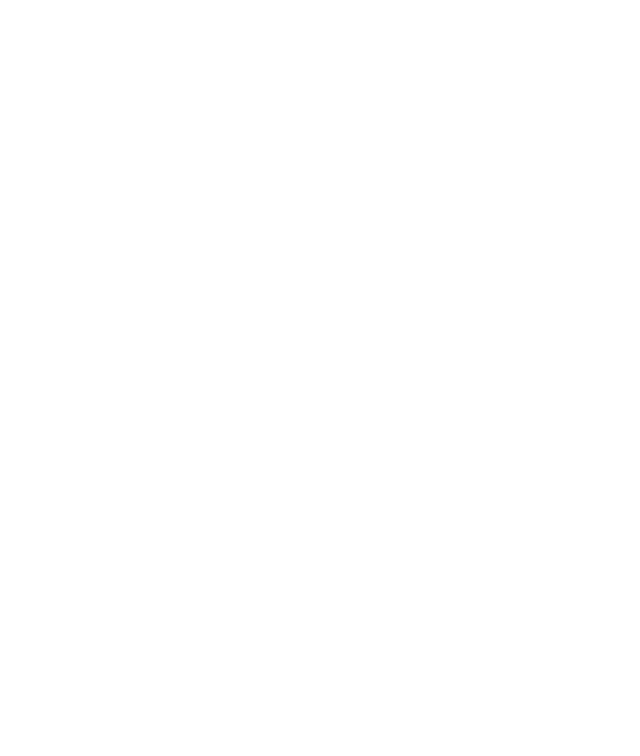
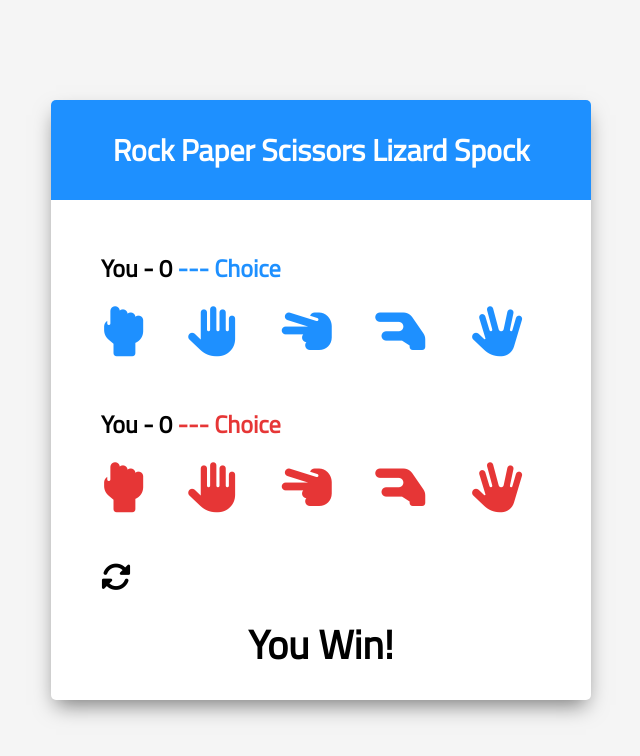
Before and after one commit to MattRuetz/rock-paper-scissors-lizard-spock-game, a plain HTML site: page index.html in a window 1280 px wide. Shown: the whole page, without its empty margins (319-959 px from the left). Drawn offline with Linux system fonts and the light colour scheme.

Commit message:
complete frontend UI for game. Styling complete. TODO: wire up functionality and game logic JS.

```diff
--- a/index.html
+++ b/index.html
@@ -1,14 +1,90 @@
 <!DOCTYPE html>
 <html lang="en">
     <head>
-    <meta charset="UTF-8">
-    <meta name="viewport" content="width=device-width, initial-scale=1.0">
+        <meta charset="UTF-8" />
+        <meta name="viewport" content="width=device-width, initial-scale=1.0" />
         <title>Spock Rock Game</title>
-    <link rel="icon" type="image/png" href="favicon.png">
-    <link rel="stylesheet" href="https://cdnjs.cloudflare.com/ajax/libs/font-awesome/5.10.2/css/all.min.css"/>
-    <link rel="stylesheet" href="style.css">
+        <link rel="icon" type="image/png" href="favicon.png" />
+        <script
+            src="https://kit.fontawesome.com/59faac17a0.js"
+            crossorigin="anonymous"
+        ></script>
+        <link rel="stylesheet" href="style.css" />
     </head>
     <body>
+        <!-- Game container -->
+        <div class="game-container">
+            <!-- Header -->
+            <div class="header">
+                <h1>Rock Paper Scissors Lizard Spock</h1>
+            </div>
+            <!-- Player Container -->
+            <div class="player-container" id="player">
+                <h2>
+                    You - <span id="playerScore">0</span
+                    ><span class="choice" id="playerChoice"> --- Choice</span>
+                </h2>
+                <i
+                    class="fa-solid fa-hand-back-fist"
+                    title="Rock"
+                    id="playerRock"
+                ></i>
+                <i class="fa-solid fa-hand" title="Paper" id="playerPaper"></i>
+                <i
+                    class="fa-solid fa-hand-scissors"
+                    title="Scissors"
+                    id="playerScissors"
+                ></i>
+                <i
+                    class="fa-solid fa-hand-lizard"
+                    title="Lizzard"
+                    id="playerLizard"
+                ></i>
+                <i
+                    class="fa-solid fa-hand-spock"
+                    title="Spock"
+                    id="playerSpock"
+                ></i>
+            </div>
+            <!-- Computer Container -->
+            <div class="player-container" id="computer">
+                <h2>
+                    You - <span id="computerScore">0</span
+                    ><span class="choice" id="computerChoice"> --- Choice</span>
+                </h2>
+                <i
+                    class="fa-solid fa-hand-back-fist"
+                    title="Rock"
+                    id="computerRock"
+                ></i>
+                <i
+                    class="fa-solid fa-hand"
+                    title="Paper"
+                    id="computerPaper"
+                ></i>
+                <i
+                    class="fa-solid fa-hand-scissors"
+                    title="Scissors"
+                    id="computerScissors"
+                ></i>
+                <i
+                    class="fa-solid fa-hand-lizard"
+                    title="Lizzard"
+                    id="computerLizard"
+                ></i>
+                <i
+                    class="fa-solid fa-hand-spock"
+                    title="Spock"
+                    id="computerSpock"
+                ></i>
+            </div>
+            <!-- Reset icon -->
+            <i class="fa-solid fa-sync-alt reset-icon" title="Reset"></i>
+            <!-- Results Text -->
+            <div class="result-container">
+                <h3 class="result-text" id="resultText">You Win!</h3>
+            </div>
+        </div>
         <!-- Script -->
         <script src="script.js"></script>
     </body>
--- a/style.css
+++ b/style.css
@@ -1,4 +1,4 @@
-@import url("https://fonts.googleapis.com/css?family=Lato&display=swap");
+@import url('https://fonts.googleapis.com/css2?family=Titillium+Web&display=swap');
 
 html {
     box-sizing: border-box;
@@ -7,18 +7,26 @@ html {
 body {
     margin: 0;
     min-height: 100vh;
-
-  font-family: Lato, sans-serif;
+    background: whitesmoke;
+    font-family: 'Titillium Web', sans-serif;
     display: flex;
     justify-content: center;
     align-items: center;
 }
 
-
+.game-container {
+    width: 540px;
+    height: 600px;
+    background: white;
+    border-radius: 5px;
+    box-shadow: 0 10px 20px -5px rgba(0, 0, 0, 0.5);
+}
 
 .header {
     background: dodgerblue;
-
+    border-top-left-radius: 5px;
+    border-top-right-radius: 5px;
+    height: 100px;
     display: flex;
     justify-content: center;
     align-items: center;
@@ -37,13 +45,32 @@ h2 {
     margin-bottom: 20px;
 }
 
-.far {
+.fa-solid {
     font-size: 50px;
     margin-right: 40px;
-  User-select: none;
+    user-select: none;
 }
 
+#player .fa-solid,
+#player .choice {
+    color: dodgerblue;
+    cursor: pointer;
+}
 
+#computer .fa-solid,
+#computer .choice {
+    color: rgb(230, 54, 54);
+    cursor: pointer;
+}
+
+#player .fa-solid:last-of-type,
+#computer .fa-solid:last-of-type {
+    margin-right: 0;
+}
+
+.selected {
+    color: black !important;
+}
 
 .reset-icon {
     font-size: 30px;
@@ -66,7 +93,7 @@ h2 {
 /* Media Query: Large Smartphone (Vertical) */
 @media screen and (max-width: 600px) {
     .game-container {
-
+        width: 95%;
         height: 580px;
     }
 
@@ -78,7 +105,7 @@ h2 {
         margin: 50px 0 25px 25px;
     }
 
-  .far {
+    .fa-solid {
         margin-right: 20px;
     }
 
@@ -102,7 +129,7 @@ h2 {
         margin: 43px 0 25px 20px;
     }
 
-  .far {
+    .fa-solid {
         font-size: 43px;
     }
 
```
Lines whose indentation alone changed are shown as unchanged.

-=-=-=-=-

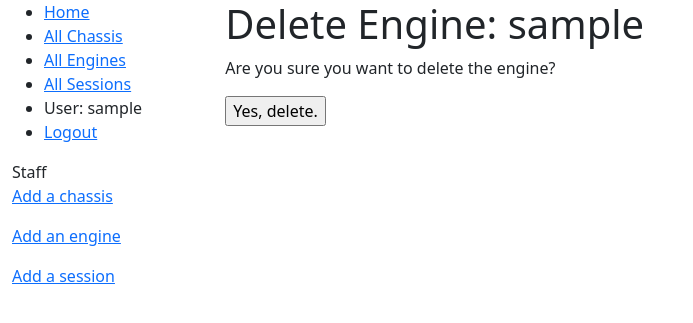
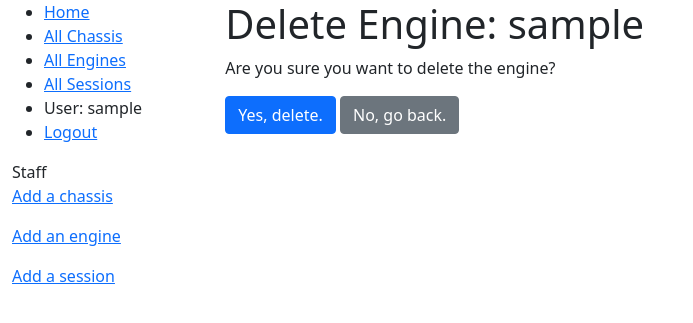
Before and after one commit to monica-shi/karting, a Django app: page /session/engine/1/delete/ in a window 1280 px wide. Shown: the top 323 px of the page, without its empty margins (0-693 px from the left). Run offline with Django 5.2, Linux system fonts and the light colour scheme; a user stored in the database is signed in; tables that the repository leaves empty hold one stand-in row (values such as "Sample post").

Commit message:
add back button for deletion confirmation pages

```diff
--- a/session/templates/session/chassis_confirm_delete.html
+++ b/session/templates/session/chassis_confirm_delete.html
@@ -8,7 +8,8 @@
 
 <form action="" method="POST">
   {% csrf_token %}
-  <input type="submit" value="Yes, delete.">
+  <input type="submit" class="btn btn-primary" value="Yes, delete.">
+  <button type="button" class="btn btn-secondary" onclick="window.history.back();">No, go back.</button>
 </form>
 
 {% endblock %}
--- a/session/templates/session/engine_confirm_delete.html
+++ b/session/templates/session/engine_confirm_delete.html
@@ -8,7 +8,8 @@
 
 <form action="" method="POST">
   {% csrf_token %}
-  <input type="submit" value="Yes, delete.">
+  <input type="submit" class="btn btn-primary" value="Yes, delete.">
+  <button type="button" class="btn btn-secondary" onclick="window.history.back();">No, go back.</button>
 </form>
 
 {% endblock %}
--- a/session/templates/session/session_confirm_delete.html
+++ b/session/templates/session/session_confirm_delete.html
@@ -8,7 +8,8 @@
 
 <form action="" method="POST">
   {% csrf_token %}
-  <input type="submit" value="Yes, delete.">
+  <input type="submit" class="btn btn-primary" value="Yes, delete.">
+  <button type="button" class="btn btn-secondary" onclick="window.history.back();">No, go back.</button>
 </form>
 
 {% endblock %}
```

-=-=-=-=-

■ **WHAT IS BEING ASKED**
Once you have checked every line of the material above, return the ones that hold the string "choice".

■ **TASK SOLUTION**
+                    ><span class="choice" id="playerChoice"> --- Choice</span>
+                    ><span class="choice" id="computerChoice"> --- Choice</span>
+#player .choice {
+#computer .choice {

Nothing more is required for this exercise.